Now planetary scientists will wait to see how the impact changed the asteroid’s orbit, and to download pictures from DART’s LICIACube satellite which had a front-row seat to the crash.


Asian America learns how to hit back

The desperate, confused, righteous campaign to stop Asian hate

Esther WangSep 26
M
The Verge
We’re about an hour away from a space crash.

At 7:14PM ET, a NASA spacecraft is going to smash into an asteroid! Coverage of the collision — called the Double Asteroid Redirection Test — is now live.


E
Twitter
Emma RothSep 26
There’s a surprise in the sky tonight.

Jupiter will be about 367 million miles away from Earth this evening. While that may seem like a long way, it’s the closest it’s been to our home planet since 1963.

During this time, Jupiter will be visible to the naked eye (but binoculars can help). You can check where and when you can get a glimpse of the gas giant from this website.


E
Twitter
Emma RothSep 26
Missing classic Mario?

One fan, who goes by the name Metroid Mike 64 on Twitter, just built a full-on 2D Mario game inside Super Mario Maker 2 complete with 40 levels and eight worlds.

Looking at the gameplay shared on Twitter is enough to make me want to break out my SNES, or at least buy Super Mario Maker 2 so I can play this epic retro revamp.


R
External Link
Russell BrandomSep 26
The US might still force TikTok into a data security deal with Oracle.

The New York Times says the White House is still working on TikTok’s Trump-era data security deal, which has been in a weird limbo for nearly two years now. The terms are basically the same: Oracle plays babysitter but the app doesn’t get banned. Maybe it will happen now, though?


R
Youtube
Richard LawlerSep 26
Don’t miss this dive into Guillermo del Toro’s stop-motion Pinocchio flick.

Andrew Webster and Charles Pulliam-Moore covered Netflix’s Tudum reveals (yes, it’s going to keep using that brand name) over the weekend as the streamer showed off things that haven’t been canceled yet.

Beyond The Way of the Househusband season two news and timing information about two The Witcher projects, you should make time for this incredible behind-the-scenes video showing the process of making Pinocchio.


E
External Link
Emma RothSep 26
Netflix’s gaming bet gets even bigger.

Even though fewer than one percent of Netflix subscribers have tried its mobile games, Netflix just opened up another studio in Finland after acquiring the Helsinki-based Next Games earlier this year.

The former vice president of Zynga Games, Marko Lastikka, will serve as the studio director.
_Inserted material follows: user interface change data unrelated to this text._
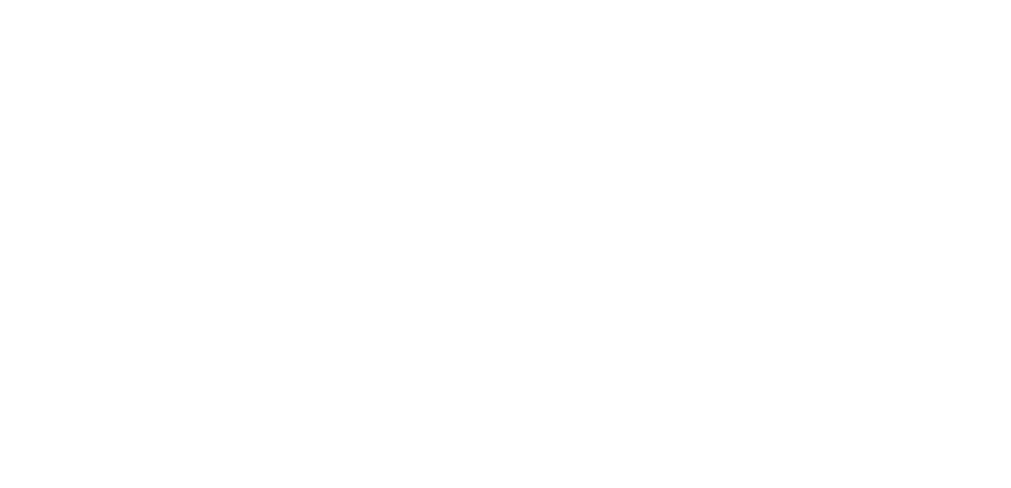
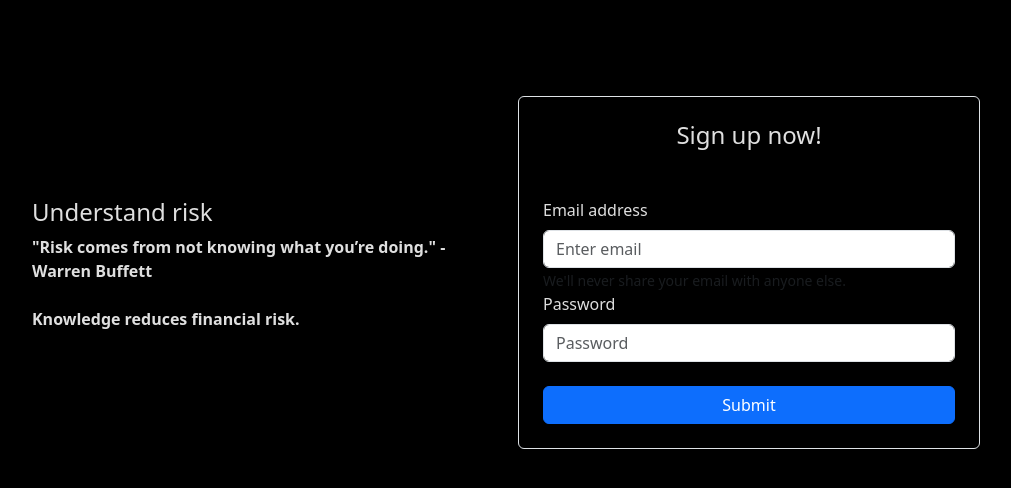
Before and after one commit to imanil-git/Finance-Tracker, a React (Vite) app in the folder FT-Frontend/: page /signup in a window 1280 px wide. Before the commit this address had no page. Shown: the top 488 px of the page, without its empty margins (134-1145 px from the left). Built offline with nearby package versions, Linux system fonts and the light colour scheme.

Commit message:
Signup Page added

```diff
--- a/FT-Frontend/index.html
+++ b/FT-Frontend/index.html
@@ -4,7 +4,7 @@
     <meta charset="UTF-8" />
     <!-- <link rel="icon" type="image/svg+xml" href="/vite.svg" /> -->
     <meta name="viewport" content="width=device-width, initial-scale=1.0" />
-    <title>ft-frontend</title>
+    <title>Finance Tracker</title>
   </head>
   <body>
     <div id="root"></div>
--- a/FT-Frontend/src/App.css
+++ b/FT-Frontend/src/App.css
@@ -0,0 +1,5 @@
+.wrapper {
+    min-height: 100vh;
+    background: #000;
+    color: rgb(223, 223, 223);
+}
--- a/FT-Frontend/src/App.jsx
+++ b/FT-Frontend/src/App.jsx
@@ -1,18 +1,18 @@
-import { Button } from "react-bootstrap";
+import './App.css'
 import { ToastContainer, toast } from "react-toastify";
 import { Routes, Route } from "react-router-dom";
 import Login from "./pages/Login.jsx";
+import SignUp from "./pages/SignUp.jsx";
 
 function App() {
-  toast("It's OK");
 
   return (
-    <>
+    <div className="wrapper">
       <Routes>
         <Route path="/" element={<Login />} />
+        <Route path="/signup" element={<SignUp />} />
       </Routes>
-      <ToastContainer />
-    </>
+    </div>
   );
 }
 
--- /dev/null
+++ b/FT-Frontend/src/components/FinancialTips.jsx
@@ -0,0 +1,96 @@
+import React, { useEffect, useState } from "react";
+
+const financialTips = [
+  {
+    tip: "Live below your means",
+    quote:
+      "Do not save what is left after spending, but spend what is left after saving.",
+    author: "Warren Buffett",
+    meaning: "Always save first, then spend to build wealth over time.",
+  },
+  {
+    tip: "Invest in knowledge",
+    quote: "An investment in knowledge pays the best interest.",
+    author: "Benjamin Franklin",
+    meaning: "Education and skills provide lifelong financial returns.",
+  },
+  {
+    tip: "Think long-term",
+    quote:
+      "If you aren't willing to own a stock for 10 years, don’t think about owning it for 10 minutes.",
+    author: "Warren Buffett",
+    meaning: "Avoid short-term thinking and focus on long-term gains.",
+  },
+  {
+    tip: "Control your spending habits",
+    quote:
+      "It’s not your salary that makes you rich, it’s your spending habits.",
+    author: "Charles A. Jaffe",
+    meaning: "Wealth comes from discipline, not just income.",
+  },
+  {
+    tip: "Be patient in investing",
+    quote:
+      "The stock market is a device for transferring money from the impatient to the patient.",
+    author: "Warren Buffett",
+    meaning: "Patience is key to growing wealth.",
+  },
+  {
+    tip: "Avoid speculation",
+    quote:
+      "The individual investor should act consistently as an investor and not as a speculator.",
+    author: "Benjamin Graham",
+    meaning: "Invest based on research, not gambling.",
+  },
+  {
+    tip: "Don’t try to time the market",
+    quote: "Don’t try to buy at the bottom and sell at the top.",
+    author: "Bernard Baruch",
+    meaning: "Consistency beats trying to predict market movements.",
+  },
+  {
+    tip: "Understand risk",
+    quote: "Risk comes from not knowing what you’re doing.",
+    author: "Warren Buffett",
+    meaning: "Knowledge reduces financial risk.",
+  },
+  {
+    tip: "Stay rational, not emotional",
+    quote:
+      "Be fearful when others are greedy, and greedy when others are fearful.",
+    author: "Warren Buffett",
+    meaning: "Think independently instead of following the crowd.",
+  },
+  {
+    tip: "Focus on long-term value",
+    quote: "Price is what you pay; value is what you get.",
+    author: "Benjamin Graham",
+    meaning: "Look for real value, not just low prices.",
+  },
+];
+
+const FinancialTips = () => {
+  const [showQuote, setShowQuote] = useState(financialTips[0]);
+
+  useEffect(() => {
+    setInterval(() => {
+      setShowQuote(
+        financialTips[Math.floor(Math.random() * financialTips.length)],
+      );
+    }, 5000);
+  });
+  const { tip, quote, author, meaning } = showQuote;
+  return (
+    <div className="d-flex flex-column justify-content-center" style={{
+      height: "100%",
+    }}>
+      <h4>{tip}</h4>
+      <div className="fw-bolder mb-4">
+        "{quote}" - {author}
+      </div>
+      <p className="fw-bolder">{meaning}</p>
+    </div>
+  );
+};
+
+export default FinancialTips;
--- /dev/null
+++ b/FT-Frontend/src/components/SignUpForm.jsx
@@ -0,0 +1,29 @@
+import Button from "react-bootstrap/Button";
+import Form from "react-bootstrap/Form";
+
+export const SignUpForm = () => {
+  return (
+    <div className="border rounded p-4">
+      <h4 className="mb-5 text-center">Sign up now!</h4>
+      <Form>
+        <Form.Group controlId="formBasicEmail">
+          <Form.Label>Email address</Form.Label>
+          <Form.Control type="email" placeholder="Enter email" />
+          <Form.Text className="text-muted">
+            We'll never share your email with anyone else.
+          </Form.Text>
+        </Form.Group>
+
+        <Form.Group controlId="formBasicPassword">
+          <Form.Label>Password</Form.Label>
+          <Form.Control type="password" placeholder="Password" />
+        </Form.Group>
+        <div className="d-grid mt-4">
+          <Button variant="primary" type="submit">
+            Submit
+          </Button>
+        </div>
+      </Form>
+    </div>
+  );
+};
--- /dev/null
+++ b/FT-Frontend/src/pages/SignUp.jsx
@@ -0,0 +1,23 @@
+import React from "react";
+import Container from "react-bootstrap/Container";
+import Row from "react-bootstrap/Row";
+import Col from "react-bootstrap/Col";
+import FinancialTips from "../components/FinancialTips";
+import { SignUpForm } from "../components/SignUpForm";
+
+const SignUp = () => {
+  return (
+    <Container className="p-5">
+      <Row className="bd-dark p-5 rounded">
+        <Col>
+          <FinancialTips />
+        </Col>
+        <Col>
+          <SignUpForm />
+        </Col>
+      </Row>
+    </Container>
+  );
+};
+
+export default SignUp;
```
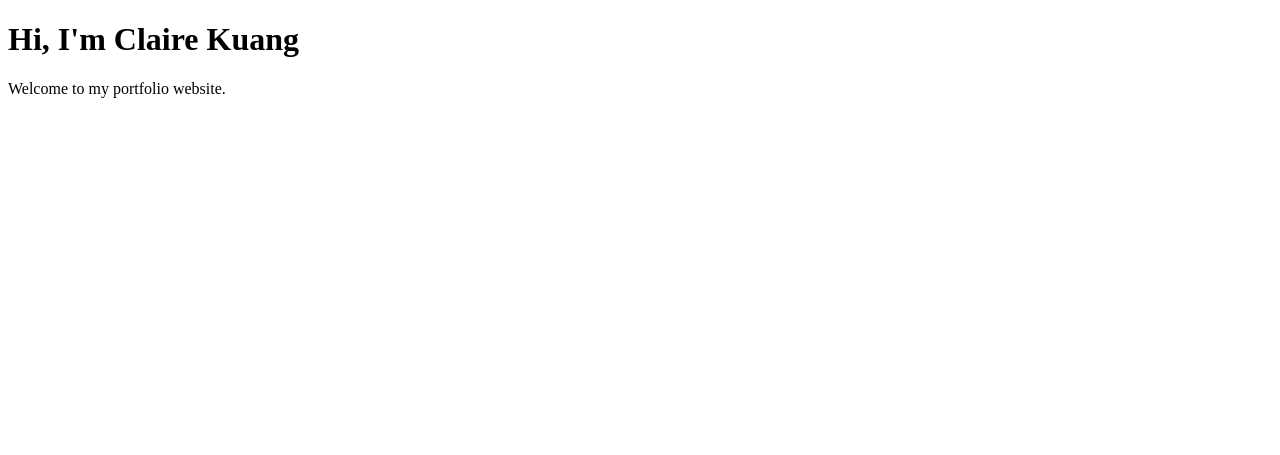
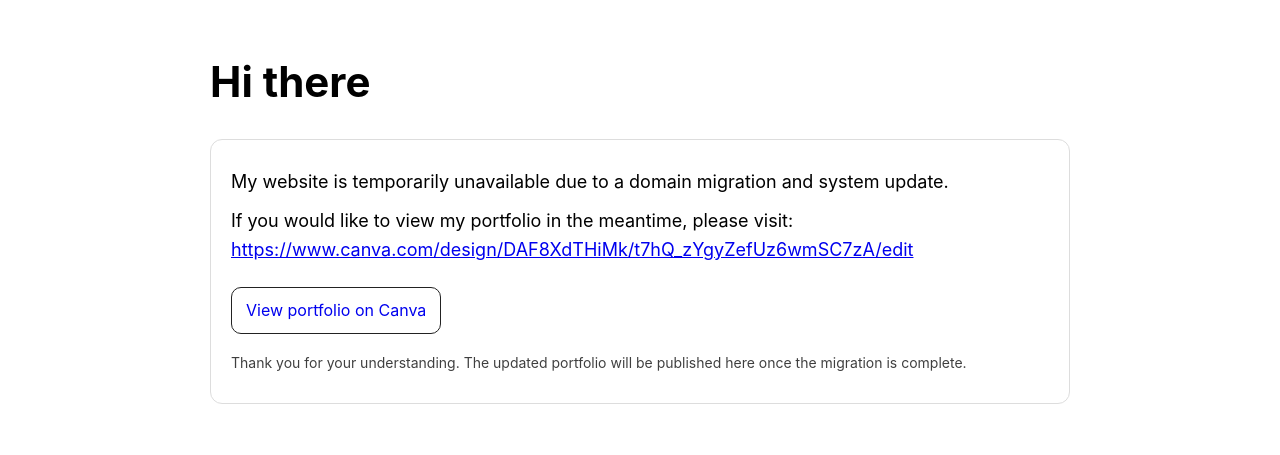
Before and after one commit to clairekxy/clairekxy.github.io, a plain HTML site: page index.html in a window 1280 px wide. Drawn offline with Linux system fonts and the light colour scheme.

Commit message:
Update index.html

```diff
--- a/index.html
+++ b/index.html
@@ -1,10 +1,46 @@
-<!DOCTYPE html>
-<html>
-<head>
-  <title>Claire Kuang</title>
-</head>
-<body>
-  <h1>Hi, I'm Claire Kuang</h1>
-  <p>Welcome to my portfolio website.</p>
-</body>
+<!doctype html>
+<html lang="en">
+  <head>
+    <meta charset="utf-8" />
+    <meta name="viewport" content="width=device-width, initial-scale=1" />
+    <title>Claire Kuang | Portfolio</title>
+    <meta name="robots" content="noindex,nofollow" />
+    <style>
+      body { font-family: -apple-system, BlinkMacSystemFont, "Segoe UI", Roboto, Arial, sans-serif; margin: 0; padding: 48px 20px; line-height: 1.6; }
+      .wrap { max-width: 860px; margin: 0 auto; }
+      h1 { font-size: 42px; margin: 0 0 10px; }
+      p { font-size: 18px; margin: 10px 0; }
+      .card { margin-top: 24px; padding: 18px 20px; border: 1px solid #ddd; border-radius: 12px; }
+      a { word-break: break-all; }
+      .btn { display: inline-block; margin-top: 12px; padding: 10px 14px; border: 1px solid #222; border-radius: 10px; text-decoration: none; }
+      .note { opacity: 0.75; font-size: 14px; margin-top: 18px; }
+    </style>
+  </head>
+  <body>
+    <div class="wrap">
+      <h1>Hi there</h1>
+
+      <div class="card">
+        <p>
+          My website is temporarily unavailable due to a domain migration and system update.
+        </p>
+
+        <p>
+          If you would like to view my portfolio in the meantime, please visit:
+          <br />
+          <a href="https://www.canva.com/design/DAF8XdTHiMk/t7hQ_zYgyZefUz6wmSC7zA/edit" target="_blank" rel="noopener">
+            https://www.canva.com/design/DAF8XdTHiMk/t7hQ_zYgyZefUz6wmSC7zA/edit
+          </a>
+        </p>
+
+        <a class="btn" href="https://www.canva.com/design/DAF8XdTHiMk/t7hQ_zYgyZefUz6wmSC7zA/edit" target="_blank" rel="noopener">
+          View portfolio on Canva
+        </a>
+
+        <p class="note">
+          Thank you for your understanding. The updated portfolio will be published here once the migration is complete.
+        </p>
+      </div>
+    </div>
+  </body>
 </html>
```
His track record includes working on SimCity BuildIt for EA and FarmVille 3.


A
External Link
Vietnam’s EV aspirant is giving big Potemkin village vibes

Idle equipment, absent workers, deserted villages, an empty swimming pool. VinFast is Vietnam’s answer to Tesla, with the goal of making 1 million EVs in the next 5-6 years to sell to customers US, Canada and Europe. With these lofty goals, the company invited a bunch of social media influencers, as well as some auto journalists, on a “a four-day, multicity extravaganza” that seemed more weird than convincing, according to Bloomberg.


J
James VincentSep 26
Today, 39 years ago, the world didn’t end.

And it’s thanks to one man: Stanislav Petrov, a USSR military officer who, on September 26th, 1983, took the decision not to launch a retaliatory nuclear attack against the US. Petrov correctly guessed that satellite readings showing inbound nukes were faulty, and so likely saved the world from nuclear war. As journalist Tom Chivers put it on Twitter, “Happy Stanislav Petrov Day to those who celebrate!” Read more about Petrov’s life here.


Soviet Colonel who prevented 1983 nuclear response
Photo by Scott Peterson/Getty Images
J
The Verge
James VincentSep 26
Deepfakes were made for Disney.

You might have seen the news this weekend that the voice of James Earl Jones is being cloned using AI so his performance as Darth Vader in Star Wars can live on forever.

Reading the story, it struck me how perfect deepfakes are for Disney — a company that profits from original characters, fans' nostalgia, and an uncanny ability to twist copyright law to its liking. And now, with deepfakes, Disney’s most iconic performances will live on forever, ensuring the magic never dies.